My Lords, given the important Question asked by the noble Lord, Lord Lexden, which concerns us all, and the concerns that have been raised in this Chamber, how on earth is it possible to read in the papers this morning the headline: “Retired rogue police invited to come back and fill vacancies”? Reported figures show that 99 recently retired officers who had retired under investigation for misconduct had been invited back; and 253 officers who had received warnings at misconduct hearings were invited to return. How on earth does that restore public confidence in the police?
My Lords, at a time when public confidence in policing is at this low level, will the Minister examine the role of the 200 or so staff networks, many of which are blurring the line between policing and politics? I refer not to the Police Federation but to organisations such as the Green Police Network, the police vegan network and the National Association of Muslim Police, which has been known to criticise the Government’s Prevent programme. Is it not critical that police officers stick to operational duties rather than interfering in politics, and leave the latter to politicians?

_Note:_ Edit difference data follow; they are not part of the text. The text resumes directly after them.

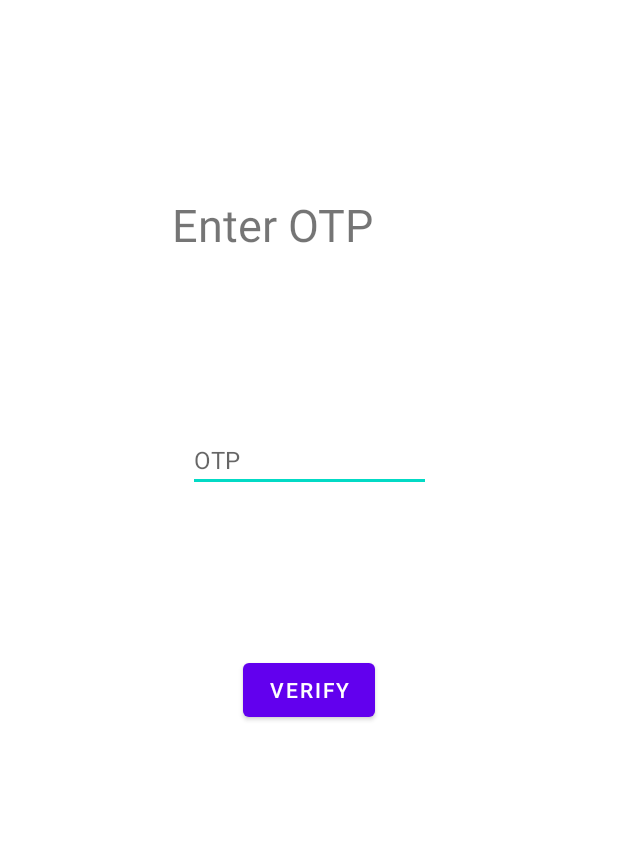
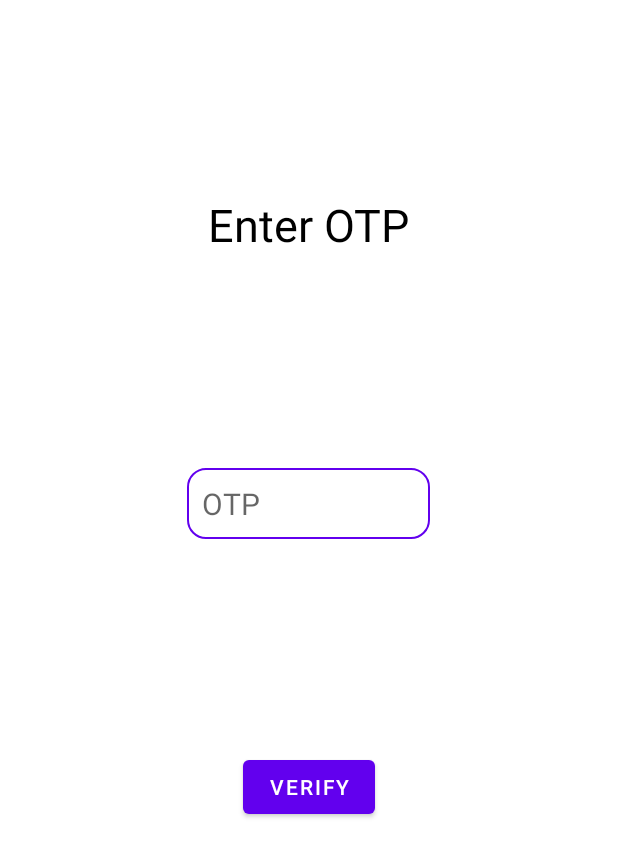
Before and after one commit to mancernecro/myapplication, an Android app: the ReceiveSMS screen opened directly, with no data from a screen before it, on a phone screen of 412 x 824 dp. Shown: the top 857 px of the screen. Run offline under Robolectric (Android 15) with nearby library versions, the phone set to English and light mode, and no system bars; our stand-ins replace Firebase (no records; nobody signed in at launch, a user with empty details on screens opened directly); 1 statement that could not run was skipped.

Commit message:
Ensured both textview and button remain in screen for OTP screen.Added a nice box around OTP entry

```diff
--- /dev/null
+++ b/app/src/main/res/drawable/otp_box.xml
@@ -0,0 +1,20 @@
+<?xml version="1.0" encoding="utf-8"?>
+<shape
+    xmlns:android="http://schemas.android.com/apk/res/android"
+    android:shape="rectangle">
+    <solid
+        android:color="#00000000"/>
+
+    <corners
+        android:bottomRightRadius="12dp"
+        android:bottomLeftRadius="12dp"
+        android:topLeftRadius="12dp"
+        android:topRightRadius="12dp"/>
+    <stroke
+        android:color="@color/purple_500"
+        android:width="1dp"/>
+    <padding android:top="10dp"
+        android:bottom="10dp"
+        android:left="10dp"
+        android:right="10dp"/>
+</shape>
--- a/app/src/main/res/layout/activity_receive_s_m_s.xml
+++ b/app/src/main/res/layout/activity_receive_s_m_s.xml
@@ -4,46 +4,53 @@
     xmlns:tools="http://schemas.android.com/tools"
     android:layout_width="match_parent"
     android:layout_height="match_parent"
-    tools:context=".ReceiveSMS">
+    tools:context=".ReceiveSMS"
+    tools:layout_editor_absoluteY="25dp">
+
+    <LinearLayout
+        android:layout_width="match_parent"
+        android:layout_height="match_parent"
+        android:gravity="center"
+        android:orientation="vertical"
+        app:layout_constraintBottom_toBottomOf="parent"
+        app:layout_constraintEnd_toEndOf="parent"
+        app:layout_constraintStart_toStartOf="parent"
+        app:layout_constraintTop_toTopOf="parent">
 
         <TextView
             android:id="@+id/textView3"
-        android:layout_width="183dp"
-        android:layout_height="0dp"
+            android:layout_width="wrap_content"
+            android:layout_height="wrap_content"
             android:layout_marginTop="129dp"
-        android:layout_marginBottom="58dp"
             android:text="@string/enter_otp"
             android:textSize="30sp"
-        app:layout_constraintBottom_toTopOf="@+id/editTextNumber"
-        app:layout_constraintEnd_toEndOf="parent"
-        app:layout_constraintStart_toStartOf="parent"
-        app:layout_constraintTop_toTopOf="parent" />
-
+            android:textColor="#000000"/>
+        <View
+            android:layout_width="1dp"
+            android:layout_height="match_parent"
+            android:layout_weight="1"/>
         <EditText
             android:id="@+id/editTextNumber"
             android:layout_width="162dp"
-        android:layout_height="38dp"
-        android:layout_marginTop="225dp"
-        android:layout_marginBottom="43dp"
+            android:layout_height="wrap_content"
+            android:background="@drawable/otp_box"
             android:autofillHints="@string/sms_otp"
             android:ems="10"
             android:hint="@string/sms_otp"
             android:inputType="number"
             android:maxLength="6"
-        android:textSize="16sp"
-        app:layout_constraintBottom_toTopOf="@+id/button"
-        app:layout_constraintEnd_toEndOf="parent"
-        app:layout_constraintStart_toStartOf="parent"
-        app:layout_constraintTop_toTopOf="parent" />
-
+            android:textSize="20sp" />
+        <View
+            android:layout_width="1dp"
+            android:layout_height="match_parent"
+            android:layout_weight="1"/>
         <Button
             android:id="@+id/button"
             android:layout_width="wrap_content"
             android:layout_height="wrap_content"
             android:layout_marginBottom="275dp"
-        android:text="@string/verify_prompt"
-        app:layout_constraintBottom_toBottomOf="parent"
-        app:layout_constraintEnd_toEndOf="parent"
-        app:layout_constraintStart_toStartOf="parent"
-        app:layout_constraintTop_toBottomOf="@+id/editTextNumber" />
+            android:text="@string/verify_prompt" />
+
+    </LinearLayout>
+
 </androidx.constraintlayout.widget.ConstraintLayout>
--- a/app/src/main/res/values/colors.xml
+++ b/app/src/main/res/values/colors.xml
@@ -7,4 +7,5 @@
     <color name="teal_700">#FF018786</color>
     <color name="black">#FF000000</color>
     <color name="white">#FFFFFFFF</color>
+    <color name="logo_color">#FECE2F</color>
 </resources>
```
Lines whose indentation alone changed are shown as unchanged.
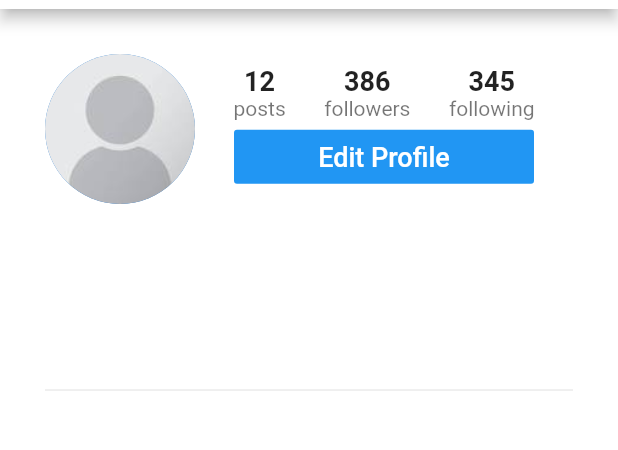
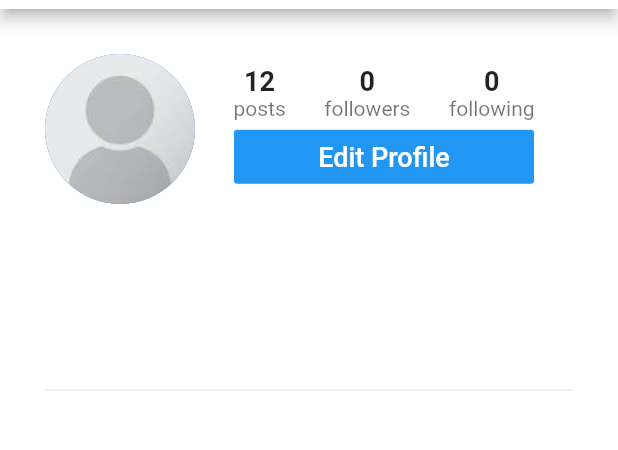
Before and after one commit to ogulcankarayel5/Flutter-Instagram-Clone, a Flutter app: the screen it shows once a user with an empty profile is signed in, swiped to page 5, on a phone screen of 412 x 824 dp, the part 75-525 px from its top. Run offline on Flutter 3.47's test engine with Material 2 defaults, Android fonts, the phone set to English and light mode, and no system bars; our stand-ins replace cached_network_image, cloud_firestore, firebase_auth, firebase_storage, flutter_image_compress, image_picker; accounts and stored records are empty.

Commit message:
follow and unfollow user

```diff
--- a/lib/screens/edit_profile_screen.dart
+++ b/lib/screens/edit_profile_screen.dart
@@ -31,7 +31,7 @@ class _EditProfileScreenState extends State<EditProfileScreen> {
   }
 
   _submit() async {
-    if (_formKey.currentState.validate()) {
+    if (_formKey.currentState.validate() && _isLoading) {
       _formKey.currentState.save();
       setState(() {
         _isLoading = true;
--- a/lib/screens/home_screen.dart
+++ b/lib/screens/home_screen.dart
@@ -30,6 +30,7 @@ class _HomeScreenState extends State<HomeScreen> {
 
   @override
   Widget build(BuildContext context) {
+    final String currentUserId=Provider.of<UserData>(context).currentUserId;
     return Scaffold(
 
       body: PageView(
@@ -39,7 +40,7 @@ class _HomeScreenState extends State<HomeScreen> {
           SearchScreen(),
           CreatePostScreen(),
           ActivityScreen(),
-          ProfileScreen(userId: Provider.of<UserData>(context).currentUserId,),
+          ProfileScreen(currentUserId:currentUserId,userId: currentUserId,),
         ],
         onPageChanged: (int index) {
           setState(() {
--- a/lib/screens/profile_screen.dart
+++ b/lib/screens/profile_screen.dart
@@ -1,20 +1,118 @@
 import 'package:cached_network_image/cached_network_image.dart';
 import 'package:flutter/material.dart';
+import 'package:flutterinstagramclone/models/user_data.dart';
 import 'package:flutterinstagramclone/models/user_model.dart';
+import 'package:flutterinstagramclone/services/database_service.dart';
 import 'package:flutterinstagramclone/utils/constants.dart';
+import 'package:provider/provider.dart';
 
 import 'edit_profile_screen.dart';
 
 class ProfileScreen extends StatefulWidget {
   final String userId;
-
-  ProfileScreen({this.userId});
+  final String currentUserId;
+  ProfileScreen({this.currentUserId,this.userId});
 
   @override
   _ProfileScreenState createState() => _ProfileScreenState();
 }
 
 class _ProfileScreenState extends State<ProfileScreen> {
+  bool isFollowing=false;
+  int followerCount = 0;
+  int followingCount = 0;
+
+
+  _displayButton(User user) {
+    return user.id == Provider.of<UserData>(context).currentUserId
+        ? Container(
+            width: 200.0,
+            child: FlatButton(
+              onPressed: () => Navigator.push(
+                context,
+                MaterialPageRoute(
+                  builder: (_) => EditProfileScreen(
+                    user: user,
+                  ),
+                ),
+              ),
+              color: Colors.blue,
+              textColor: Colors.white,
+              child: Text(
+                'Edit Profile',
+                style: TextStyle(fontSize: 18.0),
+              ),
+            ),
+          )
+        : Container(
+            width: 200.0,
+            child: FlatButton(
+              onPressed: _followOrUnfollow,
+              color: isFollowing ? Colors.grey[200] : Colors.blue,
+              textColor:isFollowing ? Colors.black: Colors.white,
+              child: Text(
+                isFollowing ? 'Unfollow' : 'Follow',
+                style: TextStyle(fontSize: 18.0),
+              ),
+            ),
+          );
+  }
+
+  _followOrUnfollow(){
+    if(isFollowing){
+      _unfollowUser();
+    }
+    else{
+      _followUser();
+    }
+  }
+
+  _unfollowUser(){
+    DatabaseService.unfollowUser(currentUserId: widget.currentUserId,userId: widget.userId);
+    setState(() {
+      isFollowing=false;
+      followerCount--;
+
+    });
+  }
+
+  _followUser(){
+    DatabaseService.followUser(currentUserId:widget.currentUserId, userId:widget.userId);
+    setState(() {
+      isFollowing=true;
+      followerCount++;
+    });
+  }
+  _setupFollowers() async{
+    int userFollowerCount = await DatabaseService.numFollowers(widget.userId);
+    setState(() {
+      followerCount=userFollowerCount;
+    });
+  }
+
+  _setupFollowing() async{
+    int userFollowingCount=await DatabaseService.numFollowing(widget.userId);
+    setState(() {
+      followingCount=userFollowingCount;
+    });
+  }
+
+  @override
+  void initState() {
+    // TODO: implement initState
+    super.initState();
+    _setupIsFollowing();
+    _setupFollowing();
+    _setupFollowers();
+
+  }
+
+  _setupIsFollowing() async{
+    bool isFollowingUser = await DatabaseService.isFollowingUser(currentUserId: widget.currentUserId,userId: widget.userId);
+    setState(() {
+      isFollowing=isFollowingUser;
+    });
+  }
   @override
   Widget build(BuildContext context) {
     return Scaffold(
@@ -77,7 +175,7 @@ class _ProfileScreenState extends State<ProfileScreen> {
                               Column(
                                 children: <Widget>[
                                   Text(
-                                    '386',
+                                    followerCount.toString(),
                                     style: TextStyle(
                                       fontSize: 18.0,
                                       fontWeight: FontWeight.w600,
@@ -92,7 +190,7 @@ class _ProfileScreenState extends State<ProfileScreen> {
                               Column(
                                 children: <Widget>[
                                   Text(
-                                    '345',
+                                    followingCount.toString(),
                                     style: TextStyle(
                                       fontSize: 18.0,
                                       fontWeight: FontWeight.w600,
@@ -106,25 +204,7 @@ class _ProfileScreenState extends State<ProfileScreen> {
                               ),
                             ],
                           ),
-                          Container(
-                            width: 200.0,
-                            child: FlatButton(
-                              onPressed: () => Navigator.push(
-                                context,
-                                MaterialPageRoute(
-                                  builder: (_) => EditProfileScreen(
-                                    user: user,
-                                  ),
-                                ),
-                              ),
-                              color: Colors.blue,
-                              textColor: Colors.white,
-                              child: Text(
-                                'Edit Profile',
-                                style: TextStyle(fontSize: 18.0),
-                              ),
-                            ),
-                          ),
+                          _displayButton(user),
                         ],
                       ),
                     )
--- a/lib/screens/search_screen.dart
+++ b/lib/screens/search_screen.dart
@@ -1,9 +1,11 @@
 import 'package:cached_network_image/cached_network_image.dart';
 import 'package:cloud_firestore/cloud_firestore.dart';
 import 'package:flutter/material.dart';
+import 'package:flutterinstagramclone/models/user_data.dart';
 import 'package:flutterinstagramclone/models/user_model.dart';
 import 'package:flutterinstagramclone/screens/profile_screen.dart';
 import 'package:flutterinstagramclone/services/database_service.dart';
+import 'package:provider/provider.dart';
 
 class SearchScreen extends StatefulWidget {
   @override
@@ -20,13 +22,14 @@ class _SearchScreenState extends State<SearchScreen> {
         radius: 20.0,
         backgroundImage: user.profileImageUrl.isEmpty
             ? AssetImage("assets/images/indir.jpg")
-            : CachedNetworkImageProvider(user.profileImageUrl),
+            : CachedNetworkImageProvider(user.profileImageUrl) ,
       ),
       title: Text(user.name),
       onTap: () => Navigator.push(
           context,
           MaterialPageRoute(
               builder: (_) => ProfileScreen(
+                    currentUserId:Provider.of<UserData>(context).currentUserId,
                     userId: user.id,
                   ))),
     );
--- a/lib/services/database_service.dart
+++ b/lib/services/database_service.dart
@@ -1,5 +1,3 @@
-
-
 import 'package:cloud_firestore/cloud_firestore.dart';
 import 'package:flutterinstagramclone/models/post_model.dart';
 import 'package:flutterinstagramclone/models/user_model.dart';
@@ -14,20 +12,80 @@ class DatabaseService {
     });
   }
 
-  static Future<QuerySnapshot> searchUsers(String name){
-    Future<QuerySnapshot> users=usersRef.where('name',isGreaterThanOrEqualTo: name).getDocuments();
+  static Future<QuerySnapshot> searchUsers(String name) {
+    Future<QuerySnapshot> users =
+        usersRef.where('name', isGreaterThanOrEqualTo: name).getDocuments();
     return users;
   }
 
-  static void createPost(Post post){
-    postsRef.document(post.authorId).collection("usersPosts").add(
-      {
-        'imageUrl':post.imageUrl,
-        'caption':post.caption,
-        'likes':post.likes,
-        'authorId':post.authorId,
-        'timestamp':post.timestamp,
+  static void createPost(Post post) {
+    postsRef.document(post.authorId).collection("usersPosts").add({
+      'imageUrl': post.imageUrl,
+      'caption': post.caption,
+      'likes': post.likes,
+      'authorId': post.authorId,
+      'timestamp': post.timestamp,
+    });
+  }
+
+  static void followUser({String currentUserId, String userId}) {
+    // add user to current user's following collection
+    followingRef
+        .document(currentUserId)
+        .collection('userFollowing')
+        .document(userId)
+        .setData({});
+    //add current user to user's followers collection
+    followersRef
+        .document(userId)
+        .collection('userFollowers')
+        .document(currentUserId)
+        .setData({});
+  }
+
+  static void unfollowUser({String currentUserId, String userId}) {
+    // remove user from current user's following collection
+    followingRef
+        .document(currentUserId)
+        .collection('userFollowing')
+        .document(userId)
+        .get()
+        .then((doc) {
+      if (doc.exists) {
+        doc.reference.delete();
       }
-    );
+    });
+    //remove current user from user's followers collection
+    followersRef
+        .document(userId)
+        .collection('userFollowers')
+        .document(currentUserId)
+        .get()
+        .then((doc) {
+      if (doc.exists) {
+        doc.reference.delete();
+      }
+    });
+  }
+
+  static Future<bool> isFollowingUser(
+      {String currentUserId, String userId}) async {
+
+    DocumentSnapshot followingDoc = await followersRef
+        .document(userId)
+        .collection('userFollowers')
+        .document(currentUserId)
+        .get();
+        return followingDoc.exists;
+  }
+
+  static Future<int> numFollowing(String userId) async {
+    QuerySnapshot followingSnapshot = await followingRef.document(userId).collection('userFollowing').getDocuments();
+    return followingSnapshot.documents.length;
+  }
+
+  static Future<int> numFollowers(String userId) async {
+    QuerySnapshot followersSnapshot=await followersRef.document(userId).collection('userFollowers').getDocuments();
+    return followersSnapshot.documents.length;
   }
 }
--- a/lib/utils/constants.dart
+++ b/lib/utils/constants.dart
@@ -6,3 +6,5 @@ final _firestore = Firestore.instance;
 final storageRef= FirebaseStorage.instance.ref();
 final usersRef = _firestore.collection('users');
 final postsRef=_firestore.collection('posts');
+final followersRef=_firestore.collection('followers');
+final followingRef=_firestore.collection('following');
```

My Lords, does the Minister recognise that there is a significant cultural dimension to this issue? Understandably, as a body, the police have a deeply defensive and internally focused culture. Simply picking malefactors out of that body will not solve the fact that there is a deep-rooted cultural issue. In my view, deep-rooted cultural change is needed to change the culture of the police force so that it is not as defensively minded as it appears to be at the moment.
The noble Lord makes a good point. I have already expressed that the Angiolini inquiry will look into all aspects of that culture. This is also a useful time to remind all of us that the vast majority of serving policemen do an exceptional job and deserve our thanks and praise.
My Lords, the “spy cops” undercover policing inquiry that is going on at the moment has taken years. It is a classic case of police forces covering up former crimes. What makes the Minister think the inquiry he mentioned will be any different?
There are very specific circumstances surrounding the undercover inquiry to which the noble Baroness refers. She is right that it has gone on for too long; unfortunately, it looks like it is going to continue to go on for quite a long time. As regards this inquiry, I have every confidence that Lady Angiolini—as I say, I met her last week—will be rigorous; she has been up to now.
I promise noble Lords that this is a better answer than it sounds. The latest data shows that 83 criminal proceedings relating to police officer misconduct were finalised in 2021-22, but of misconduct cases commenced after 1 February 2020, when new regulations came into effect, 68 resulted in the officer being found guilty; there was a change to the way in which the statistics are collected.